This year, 1.8 million pilgrims travelled to Mecca, 1.6 million of them from across the world. Tragically, over 1,300 of them died from extreme heat stress as they performed the required series of rituals under the blazing sun amid extreme heat and humidity, followed by a night under open skies.

Heat stress occurs when heat and humidity combine, as this interferes with our ability to cool ourselves by sweating. The temperature at the Grand Mosque in Mecca reached 51.8˚C last week, around 5°C hotter than forecast, while relative humidity was 25%. Such conditions put even the lives of young, healthy individuals at risk if exposed for three hours or more.

Our 2021 study on the potential risk of dangerous heat stress during the pilgrimage to Mecca finds that if the world limits global warming to 1.5°C, this would halve the number of heat-related deaths during the Hajj compared with 2°C of warming.

We also found that five-day periods which exceed extremely dangerous heat stress thresholds are most likely to occur in the month of September. The chance of exceeding this threshold during this month would be four times greater in a world that is 1.5°C warmer than pre-industrial levels, and as much as 13 times more likely should global warming reach 2°C.

But this year's Hajj deaths occurred in June.

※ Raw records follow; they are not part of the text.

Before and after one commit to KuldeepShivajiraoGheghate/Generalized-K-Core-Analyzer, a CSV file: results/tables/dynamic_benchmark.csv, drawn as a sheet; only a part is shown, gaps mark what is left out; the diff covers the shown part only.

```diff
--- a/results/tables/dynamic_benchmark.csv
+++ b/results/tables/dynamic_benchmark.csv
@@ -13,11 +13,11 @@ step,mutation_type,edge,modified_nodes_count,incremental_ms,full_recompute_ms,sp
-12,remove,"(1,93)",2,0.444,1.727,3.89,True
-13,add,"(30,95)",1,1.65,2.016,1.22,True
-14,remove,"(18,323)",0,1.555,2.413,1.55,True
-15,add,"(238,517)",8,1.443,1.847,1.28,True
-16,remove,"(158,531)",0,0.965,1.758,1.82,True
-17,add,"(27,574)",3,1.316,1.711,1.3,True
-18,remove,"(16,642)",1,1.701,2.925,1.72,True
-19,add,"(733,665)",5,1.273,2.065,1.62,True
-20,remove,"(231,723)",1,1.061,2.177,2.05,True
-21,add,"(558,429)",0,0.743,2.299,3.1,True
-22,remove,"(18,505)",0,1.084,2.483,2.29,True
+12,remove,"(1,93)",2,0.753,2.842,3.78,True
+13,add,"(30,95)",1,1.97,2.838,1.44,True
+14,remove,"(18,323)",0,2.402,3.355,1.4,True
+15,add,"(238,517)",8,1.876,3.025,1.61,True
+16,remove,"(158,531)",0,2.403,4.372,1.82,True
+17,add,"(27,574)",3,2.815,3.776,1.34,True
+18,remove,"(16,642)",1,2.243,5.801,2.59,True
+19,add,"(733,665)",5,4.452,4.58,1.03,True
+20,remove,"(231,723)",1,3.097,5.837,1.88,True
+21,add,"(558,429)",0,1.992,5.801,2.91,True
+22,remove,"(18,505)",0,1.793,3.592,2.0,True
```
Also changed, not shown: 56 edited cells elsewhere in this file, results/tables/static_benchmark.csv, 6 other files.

As global warming continues to drive extreme heat, by the time the Hajj cycle moves around the calendar to the hottest months in 2050, it is very doubtful it will be able to continue in the same way.

The world is currently heading to 2.7°C of warming, and there's little sign of governments rushing to take the necessary action to bring down that projected temperature.

Last year, 240 people died at the Hajj, but this year's numbers were much higher, as were the temperatures. The Saudi hosts had medical teams at the ready, and deployed all kinds of adaptation efforts like water misting systems to reduce the threat. But it was clearly not enough to safeguard the 1300 who lost their lives.

Saudi Arabia is the world's fourth biggest fossil fuel exporter, exporting the very product that is driving these heat extremes. While it makes around $150 billion from the Hajj and Umrah per year, the Saudi Kingdom’s profits from fossil fuel are far higher.

Yet the Saudi government is planning to increase the numbers at the Hajj, aiming for 4.5 million people by 2050. And it's not planning to reduce its fossil fuel business.

This kind of disconnect between a country's fossil interests and climate change is not limited to Saudi Arabia. The US is the second largest fossil fuel exporter, its own citizens suffered under a massive heatwave at the same time.

The Hajj pilgrimage is a profound reminder to every Muslim of equality in the eyes of God. It is a time when wealth, race, culture, and gender are stripped away, leaving only one's righteousness to elevate their status. Yet, the disparity in the safety of pilgrims based on their financial means starkly contradicts this spirit of equality.

The elderly and those with health conditions are most vulnerable to harsh conditions during the Hajj. These individuals must be protected, irrespective of their economic status. To honour the spirit of the Hajj and safeguard the most vulnerable, we must act now to adapt while we bring emissions down in line with the Paris Agreement’s 1.5°C warming limit.